|Hemp, C; Kehl, S; Schultz, O; Wägele, W; Hemp, A: Climatic fluctuations and topography as motor for speciation: case study on Parepistaurus Karsch, 1896 (Orthoptera: Acrididae, Coptacridinae), Systematic Entomology, 40(1), 17–34 (2015), doi:10.1111/syen.12092|
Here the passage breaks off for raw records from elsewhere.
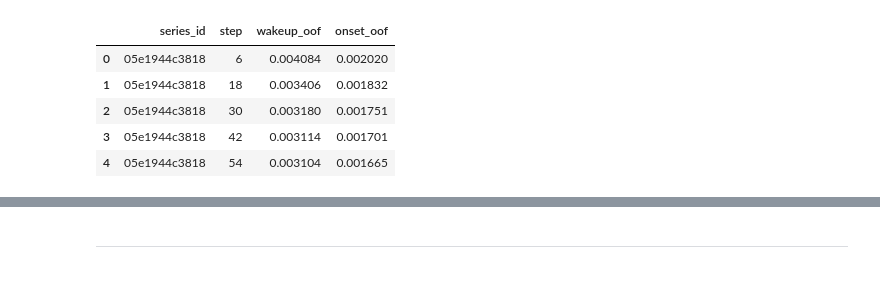
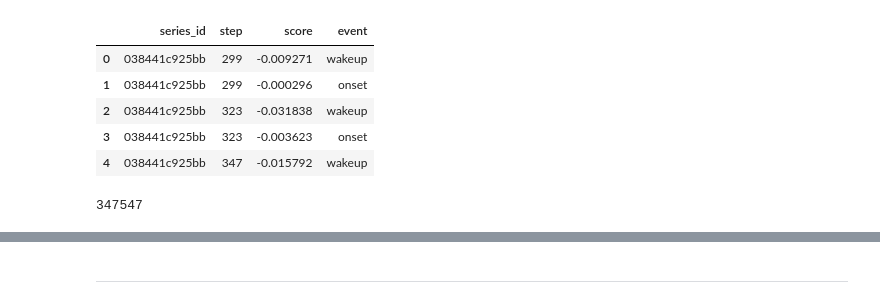
Before and after one commit to penguin-prg/child-mind-institute-detect-sleep-states, a Jupyter notebook: train/postprocess_tuning.ipynb, the cells around one changed output, grey strips where cells are left out. Cells and saved outputs as stored; diff of their text form; code cells hidden in the pictures.

```diff
--- a/train/postprocess_tuning.ipynb
+++ b/train/postprocess_tuning.ipynb
@@ -22,14 +22,20 @@ PACKAGE_DIR = Path("/kaggle/src")
 CFG = yaml.safe_load(open(PACKAGE_DIR / "config.yaml", "r"))
 seed_base(CFG["env"]["seed"])
 # %%
-oof_df = pd.read_parquet(f'/kaggle/output/{CFG["stacking"]["execution"]["best_exp_id"]}/oof.parquet')
+# oof_df = pd.read_parquet(f'/kaggle/output/{CFG["stacking"]["execution"]["best_exp_id"]}/oof.parquet')
+oof_df = pd.read_csv(f'/kaggle/output/{CFG["xgb_model"]["execution"]["exp_id"]}/oof.csv')
 # oof_df = oof_df[oof_df["series_id"].isin(oof_df["series_id"].unique()[:50])]
 oof_df.head()
 # %% [output]
-|  | series_id | step | wakeup_oof | onset_oof |
-| 0 | 05e1944c3818 | 6 | 0.004084 | 0.002020 |
-| 1 | 05e1944c3818 | 18 | 0.003406 | 0.001832 |
-| 2 | 05e1944c3818 | 30 | 0.003180 | 0.001751 |
-| 3 | 05e1944c3818 | 42 | 0.003114 | 0.001701 |
-| 4 | 05e1944c3818 | 54 | 0.003104 | 0.001665 |
+|  | series_id | step | score | event |
+| 0 | 038441c925bb | 299 | -0.009271 | wakeup |
+| 1 | 038441c925bb | 299 | -0.000296 | onset |
+| 2 | 038441c925bb | 323 | -0.031838 | wakeup |
+| 3 | 038441c925bb | 323 | -0.003623 | onset |
+| 4 | 038441c925bb | 347 | -0.015792 | wakeup |
+# %%
+train = oof_df[oof_df["score"] > 0.01].reset_index(drop=True)
+len(train)
+# %% [output]
+347547
 # %%
```
Also changed, not shown: parts of 3 cells of this notebook.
Mechanisms of speciation of flightless grasshoppers in mountainous and coastal EastAfrica are inferred considering (i) phylogenies estimated with a combination of molecular markers (16S rRNA locus, COI and H3), (ii) ecological data and (iii) the geographic distribution of Parepistaurus species. The study suggests that coastal taxa of Parepistaurus belong to ancestral lineages from which evolved the high diversity of species found in the Eastern Arc Mountains of Tanzania and Kenya, which are geologically ancient mountain formations. Network analyses and a molecular clock approach, calibrated with the geological age of the volcanoes, suggested that speciation was boosted by climatic fluctuations affecting large areas of East Africa. With the aridification beginning 2.8Ma, forest taxa were isolated due to forest fragmentation and populations were separated by extended grasslands, which are avoided by Parepistaurus species. However, a humid period between 2.7 and 2.5Ma triggered a spread of coastal taxa along the Eastern Arc Mountains. Forests expanded again and riparian vegetation along rivers draining into the Indian Ocean probably served as corridors for the dispersal of coastal taxa to the hinterland. The inland volcanoes such as Mount Kilimanjaro are therefore good timemarkers because their geological age is known, limiting the available time for speciation processes of mountainous Parepistaurus in the area to a maximum of about 1–2 Ma. A third humid but cold period between 1.1 and 0.9Ma probably further boosted the spread of several flightless and montane-adapted Orthoptera taxa.